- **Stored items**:
▼
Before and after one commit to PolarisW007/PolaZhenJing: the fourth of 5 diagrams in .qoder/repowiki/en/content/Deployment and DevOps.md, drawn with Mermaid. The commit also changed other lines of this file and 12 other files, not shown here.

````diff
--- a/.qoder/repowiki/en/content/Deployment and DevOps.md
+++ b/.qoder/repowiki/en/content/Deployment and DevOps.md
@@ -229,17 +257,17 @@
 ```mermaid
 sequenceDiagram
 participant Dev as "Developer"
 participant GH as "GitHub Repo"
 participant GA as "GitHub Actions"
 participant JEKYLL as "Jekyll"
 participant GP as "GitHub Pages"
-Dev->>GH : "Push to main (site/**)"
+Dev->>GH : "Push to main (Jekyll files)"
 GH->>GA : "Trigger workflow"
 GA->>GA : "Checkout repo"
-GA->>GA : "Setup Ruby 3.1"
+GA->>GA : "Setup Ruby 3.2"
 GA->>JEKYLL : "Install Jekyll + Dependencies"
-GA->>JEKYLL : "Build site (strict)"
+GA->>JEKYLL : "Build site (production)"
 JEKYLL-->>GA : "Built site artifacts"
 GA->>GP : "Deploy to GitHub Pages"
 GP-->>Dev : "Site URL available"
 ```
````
▲
- **WHAT NEEDS TO BE DONE**: Word for word, write out all of the entries again.

- **SOLUTION TO THIS EXERCISE**:
Before and after one commit to PolarisW007/PolaZhenJing: the fourth of 5 diagrams in .qoder/repowiki/en/content/Deployment and DevOps.md, drawn with Mermaid. The commit also changed other lines of this file and 12 other files, not shown here.

````diff
--- a/.qoder/repowiki/en/content/Deployment and DevOps.md
+++ b/.qoder/repowiki/en/content/Deployment and DevOps.md
@@ -229,17 +257,17 @@
 ```mermaid
 sequenceDiagram
 participant Dev as "Developer"
 participant GH as "GitHub Repo"
 participant GA as "GitHub Actions"
 participant JEKYLL as "Jekyll"
 participant GP as "GitHub Pages"
-Dev->>GH : "Push to main (site/**)"
+Dev->>GH : "Push to main (Jekyll files)"
 GH->>GA : "Trigger workflow"
 GA->>GA : "Checkout repo"
-GA->>GA : "Setup Ruby 3.1"
+GA->>GA : "Setup Ruby 3.2"
 GA->>JEKYLL : "Install Jekyll + Dependencies"
-GA->>JEKYLL : "Build site (strict)"
+GA->>JEKYLL : "Build site (production)"
 JEKYLL-->>GA : "Built site artifacts"
 GA->>GP : "Deploy to GitHub Pages"
 GP-->>Dev : "Site URL available"
 ```
````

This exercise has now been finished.